(Beginning of Data in this exercise)

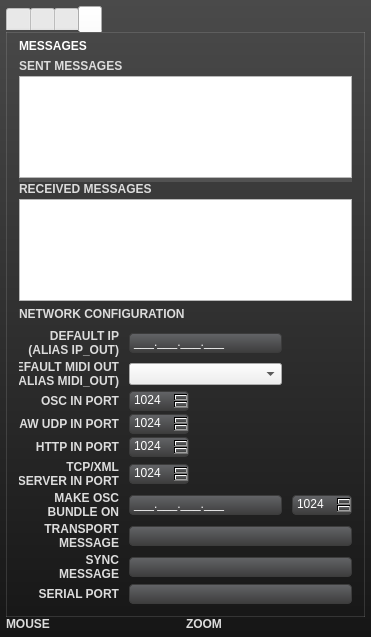
Above: uiinspector.ui from buzzinglight/IanniX before the change. Below: the same form after it.
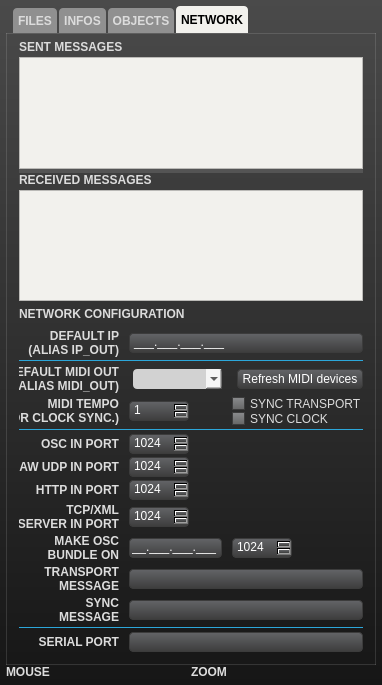
That is the form after the change. The open tabs and pages were chosen to show the change. Icons and pictures are not drawn.

```diff
--- a/uiinspector.ui
+++ b/uiinspector.ui
@@ -6,8 +6,8 @@
    <rect>
     <x>0</x>
     <y>0</y>
-    <width>371</width>
-    <height>637</height>
+    <width>382</width>
+    <height>685</height>
    </rect>
   </property>
   <property name="windowTitle">
@@ -41,7 +41,7 @@
 	border: 1px solid rgba(255, 255, 255, 32);
 }
 
-QLabel, QCheckBox#viewTriggerCheck, QCheckBox#viewCurveCheck, QCheckBox#viewCurveOpacityCheck, QCheckBox#viewCursorCheck {
+QLabel, QCheckBox {
 	color: rgb(220, 220, 220);
 }
 
@@ -178,6 +178,63 @@
  }
 QSplitter::handle:horizontal	 	{	width: 4px; }
 QSplitter::handle:vertical     		{	height: 4px; }
+
+
+QComboBox {
+	border: 0px solid transparent;
+	background: rgba(255, 255, 255, 200);
+	color: black;
+	margin-left: 4px;
+	padding-top: -4px;
+	border-radius: 4px;
+}
+QComboBox {
+	selection-color: black;
+	padding-top: 0px;
+	padding-left: 4px;
+}
+QComboBox::drop-down {
+	width: 10px;
+	padding: 4px;
+	border: 0px solid transparent;
+	background: rgb(0, 187, 255);
+    image: url(:/icons/res_icon_down.png);
+}
+
+QPlainTextEdit {
+	background-color: rgb(242, 241, 237);
+}
+
+
+QTabWidget::tab-bar {
+	left: 5px;
+}
+QTabWidget {
+	border: 0px transparent;
+}
+QTabBar::tab {
+	background-color: rgba(255, 255, 255, 100);
+    border-top-left-radius: 4px;
+    border-top-right-radius: 4px;
+	font: bold;
+	min-height: 25px;
+	margin-left: 2px;
+	padding-left: 5px;
+	padding-right: 5px;
+	color: rgb(220, 220, 220);
+}
+QTabBar::tab:selected {
+	background-color: rgb(242, 241, 237);
+	color: black;
+}
+QTabBar::tab:hover {
+	color: black;
+}
+QTabBar::tab:!selected {
+     margin-top: 2px;
+}
+
+
 </string>
   </property>
   <layout class="QVBoxLayout" name="verticalLayout">
@@ -219,7 +276,7 @@
            <normaloff>:/general/res_icon_inspector_project.png</normaloff>:/general/res_icon_inspector_project.png</iconset>
          </attribute>
          <attribute name="title">
-          <string/>
+          <string>FILES</string>
          </attribute>
          <layout class="QVBoxLayout" name="verticalLayout_13" stretch="0,0">
           <property name="leftMargin">
@@ -341,7 +398,7 @@
            <normaloff>:/general/res_icon_inspector_info.png</normaloff>:/general/res_icon_inspector_info.png</iconset>
          </attribute>
          <attribute name="title">
-          <string/>
+          <string>INFOS</string>
          </attribute>
          <layout class="QVBoxLayout" name="verticalLayout_14">
           <property name="leftMargin">
@@ -1877,7 +1934,7 @@
            <normaloff>:/general/res_icon_inspector_view.png</normaloff>:/general/res_icon_inspector_view.png</iconset>
          </attribute>
          <attribute name="title">
-          <string/>
+          <string>OBJECTS</string>
          </attribute>
          <layout class="QVBoxLayout" name="verticalLayout_10">
           <property name="leftMargin">
@@ -2376,7 +2433,7 @@
            <normaloff>:/general/res_icon_inspector_osc.png</normaloff>:/general/res_icon_inspector_osc.png</iconset>
          </attribute>
          <attribute name="title">
-          <string/>
+          <string>NETWORK</string>
          </attribute>
          <layout class="QVBoxLayout" name="verticalLayout_5">
           <property name="leftMargin">
@@ -2391,19 +2448,6 @@
           <property name="bottomMargin">
            <number>12</number>
           </property>
-          <item>
-           <widget class="QLabel" name="oscLabel">
-            <property name="styleSheet">
-             <string notr="true">	color: white;
-	font: 12px;
-	font: bold;
-</string>
-            </property>
-            <property name="text">
-             <string>MESSAGES</string>
-            </property>
-           </widget>
-          </item>
           <item>
            <widget class="QSplitter" name="splitter">
             <property name="orientation">
@@ -2441,6 +2485,9 @@
                 <property name="lineWrapMode">
                  <enum>QPlainTextEdit::NoWrap</enum>
                 </property>
+                <property name="readOnly">
+                 <bool>true</bool>
+                </property>
                 <property name="plainText">
                  <string/>
                 </property>
@@ -2480,6 +2527,9 @@
                 <property name="lineWrapMode">
                  <enum>QPlainTextEdit::NoWrap</enum>
                 </property>
+                <property name="readOnly">
+                 <bool>true</bool>
+                </property>
                 <property name="plainText">
                  <string/>
                 </property>
@@ -2509,7 +2559,7 @@
               <property name="horizontalSpacing">
                <number>10</number>
               </property>
-              <item row="2" column="0">
+              <item row="6" column="0">
                <widget class="QLabel" name="oscInPortLabel">
                 <property name="minimumSize">
                  <size>
@@ -2531,7 +2581,7 @@
                 </property>
                </widget>
               </item>
-              <item row="2" column="1">
+              <item row="6" column="1">
                <widget class="QSpinBox" name="oscInPortSpin">
                 <property name="maximumSize">
                  <size>
@@ -2556,7 +2606,7 @@
                 </property>
                </widget>
               </item>
-              <item row="3" column="0">
+              <item row="7" column="0">
                <widget class="QLabel" name="udpInPortLabel">
                 <property name="minimumSize">
                  <size>
@@ -2578,7 +2628,7 @@
                 </property>
                </widget>
               </item>
-              <item row="7" column="0">
+              <item row="11" column="0">
                <widget class="QLabel" name="transportMessageLabel">
                 <property name="minimumSize">
                  <size>
@@ -2601,7 +2651,7 @@
                 </property>
                </widget>
               </item>
-              <item row="3" column="1">
+              <item row="7" column="1">
                <widget class="QSpinBox" name="udpInPortSpin">
                 <property name="maximumSize">
                  <size>
@@ -2623,7 +2673,7 @@
                 </property>
                </widget>
               </item>
-              <item row="8" column="0">
+              <item row="12" column="0">
                <widget class="QLabel" name="syncMessageLabel">
                 <property name="minimumSize">
                  <size>
@@ -2646,7 +2696,7 @@
                 </property>
                </widget>
               </item>
-              <item row="8" column="1" colspan="2">
+              <item row="12" column="1" colspan="2">
                <widget class="QLineEdit" name="syncMessageEdit">
                 <property name="toolTip">
                  <string>Sync message</string>
@@ -2662,7 +2712,7 @@
                 </property>
                </widget>
               </item>
-              <item row="6" column="0">
+              <item row="10" column="0">
                <widget class="QLabel" name="bundleMessageLabel">
                 <property name="minimumSize">
                  <size>
@@ -2685,8 +2735,20 @@
                 </property>
                </widget>
               </item>
-              <item row="6" column="1">
+              <item row="10" column="1">
                <widget class="QLineEdit" name="bundleMessageEdit">
+                <property name="minimumSize">
+                 <size>
+                  <width>0</width>
+                  <height>20</height>
+                 </size>
+                </property>
+                <property name="maximumSize">
+                 <size>
+                  <width>16777215</width>
+                  <height>20</height>
+                 </size>
+                </property>
                 <property name="toolTip">
                  <string>OSC bundle address</string>
                 </property>
@@ -2704,7 +2766,7 @@
                 </property>
                </widget>
               </item>
-              <item row="6" column="2">
+              <item row="10" column="2">
                <widget class="QSpinBox" name="bundleMessagePort">
                 <property name="maximumSize">
                  <size>
@@ -2726,7 +2788,7 @@
                 </property>
                </widget>
               </item>
-              <item row="4" column="0">
+              <item row="8" column="0">
                <widget class="QLabel" name="httpInPortLabel">
                 <property name="minimumSize">
                  <size>
@@ -2748,7 +2810,7 @@
                 </property>
                </widget>
               </item>
-              <item row="4" column="1">
+              <item row="8" column="1">
                <widget class="QSpinBox" name="httpInPortSpin">
                 <property name="maximumSize">
                  <size>
@@ -2770,7 +2832,7 @@
                 </property>
                </widget>
               </item>
-              <item row="7" column="1" colspan="2">
+              <item row="11" column="1" colspan="2">
                <widget class="QLineEdit" name="transportMessageEdit">
                 <property name="toolTip">
                  <string>Transport message</string>
@@ -2786,7 +2848,7 @@
                 </property>
                </widget>
               </item>
-              <item row="5" column="0">
+              <item row="9" column="0">
                <widget class="QLabel" name="tcpInPortLabel">
                 <property name="minimumSize">
                  <size>
@@ -2809,7 +2871,7 @@
                 </property>
                </widget>
               </item>
-              <item row="5" column="1">
+              <item row="9" column="1">
                <widget class="QSpinBox" name="tcpInPortSpin">
                 <property name="maximumSize">
                  <size>
@@ -2831,7 +2893,7 @@
                 </property>
                </widget>
               </item>
-              <item row="5" column="2">
+              <item row="9" column="2">
                <widget class="QLabel" name="tcpInClientLabel">
                 <property name="styleSheet">
                  <string notr="true"/>
@@ -2867,7 +2929,7 @@
                 </property>
                </widget>
               </item>
-              <item row="0" column="1">
+              <item row="0" column="1" colspan="2">
                <widget class="QLineEdit" name="ipOutEdit">
                 <property name="toolTip">
                  <string>Default IP address</string>
@@ -2886,7 +2948,7 @@
                 </property>
                </widget>
               </item>
-              <item row="1" column="0">
+              <item row="2" column="0">
                <widget class="QLabel" name="midiOutLabel">
                 <property name="minimumSize">
                  <size>
@@ -2909,8 +2971,20 @@
                 </property>
                </widget>
               </item>
-              <item row="1" column="1">
+              <item row="2" column="1">
                <widget class="QComboBox" name="midiOutCombo">
+                <property name="minimumSize">
+                 <size>
+                  <width>0</width>
+                  <height>20</height>
+                 </size>
+                </property>
+                <property name="maximumSize">
+                 <size>
+                  <width>16777215</width>
+                  <height>20</height>
+                 </size>
+                </property>
                 <property name="toolTip">
                  <string>Default MIDI device</string>
                 </property>
@@ -2919,7 +2993,7 @@
                 </property>
                </widget>
               </item>
-              <item row="9" column="0">
+              <item row="14" column="0">
                <widget class="QLabel" name="serialInPortLabel">
                 <property name="minimumSize">
                  <size>
@@ -2941,7 +3015,7 @@
                 </property>
                </widget>
               </item>
-              <item row="9" column="1" colspan="2">
+              <item row="14" column="1" colspan="2">
                <widget class="QLineEdit" name="serialInPortEdit">
                 <property name="toolTip">
                  <string>Serial port address</string>
@@ -2954,6 +3028,157 @@
                 </property>
                </widget>
               </item>
+              <item row="2" column="2">
+               <widget class="QPushButton" name="midiOutRefresh">
+                <property name="minimumSize">
+                 <size>
+                  <width>0</width>
+                  <height>20</height>
+                 </size>
+                </property>
+                <property name="maximumSize">
+                 <size>
+                  <width>16777215</width>
+                  <height>20</height>
+                 </size>
+                </property>
+                <property name="statusTip">
+                 <string>Click here to refresh the MIDI in/out available devices</string>
+                </property>
+                <property name="text">
+                 <string>Refresh MIDI devices</string>
+                </property>
+               </widget>
+              </item>
+              <item row="4" column="0">
+               <widget class="QLabel" name="midiTempoLabel">
+                <property name="minimumSize">
+                 <size>
+                  <width>100</width>
+                  <height>0</height>
+                 </size>
+                </property>
+                <property name="maximumSize">
+                 <size>
+                  <width>100</width>
+                  <height>16777215</height>
+                 </size>
+                </property>
+                <property name="text">
+                 <string>MIDI TEMPO
+(FOR CLOCK SYNC.)</string>
+                </property>
+                <property name="alignment">
+                 <set>Qt::AlignRight|Qt::AlignTrailing|Qt::AlignVCenter</set>
+                </property>
+               </widget>
+              </item>
+              <item row="4" column="1">
+               <widget class="QSpinBox" name="midiTempoSpin">
+                <property name="maximumSize">
+                 <size>
+                  <width>60</width>
+                  <height>16777215</height>
+                 </size>
+                </property>
+                <property name="toolTip">
+                 <string>Score BPM</string>
+                </property>
+                <property name="statusTip">
+                 <string>Type here the BPM (used by MIDI clock for sync)</string>
+                </property>
+                <property name="styleSheet">
+                 <string notr="true"/>
+                </property>
+                <property name="minimum">
+                 <number>1</number>
+                </property>
+                <property name="maximum">
+                 <number>65535</number>
+                </property>
+               </widget>
+              </item>
+              <item row="4" column="2">
+               <layout class="QVBoxLayout" name="verticalLayout_12">
+                <item>
+                 <widget class="QCheckBox" name="midiSyncSong">
+                  <property name="statusTip">
+                   <string>Check this option if you want to sync transport (play, pause, stop, fast rewind, song position) from another sequencer</string>
+                  </property>
+                  <property name="text">
+                   <string>SYNC TRANSPORT</string>
+                  </property>
+                 </widget>
+                </item>
+                <item>
+                 <widget class="QCheckBox" name="midiSyncClock">
+                  <property name="statusTip">
+                   <string>Check this option if you want to sync clock from another sequencer</string>
+                  </property>
+                  <property name="text">
+                   <string>SYNC CLOCK</string>
+                  </property>
+                 </widget>
+                </item>
+               </layout>
+              </item>
+              <item row="1" column="0" colspan="3">
+               <widget class="QLabel" name="separator2">
+                <property name="minimumSize">
+                 <size>
+                  <width>0</width>
+                  <height>2</height>
+                 </size>
+                </property>
+                <property name="maximumSize">
+                 <size>
+                  <width>16777215</width>
+                  <height>2</height>
+                 </size>
+                </property>
+                <property name="text">
+                 <string/>
+                </property>
+               </widget>
+              </item>
+              <item row="5" column="0" colspan="3">
+               <widget class="QLabel" name="separator3">
+                <property name="minimumSize">
+                 <size>
+                  <width>0</width>
+                  <height>2</height>
+                 </size>
+                </property>
+                <property name="maximumSize">
+                 <size>
+                  <width>16777215</width>
+                  <height>2</height>
+                 </size>
+                </property>
+                <property name="text">
+                 <string/>
+                </property>
+               </widget>
+              </item>
+              <item row="13" column="0" colspan="3">
+               <widget class="QLabel" name="separator4">
+                <property name="minimumSize">
+                 <size>
+                  <width>0</width>
+                  <height>2</height>
+                 </size>
+                </property>
+                <property name="maximumSize">
+                 <size>
+                  <width>16777215</width>
+                  <height>2</height>
+                 </size>
+                </property>
+                <property name="text">
+                 <string/>
+                </property>
+               </widget>
+              </item>
              </layout>
             </item>
            </layout>
```
Left out of the diff: 630 changed lines with no effect on the pictures.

(End of Data in this exercise)

# [Exercise]
Counting only lines that hold the string "padding", give the number of such lines in the records. Write nothing else.

# [Output of the exercise]
6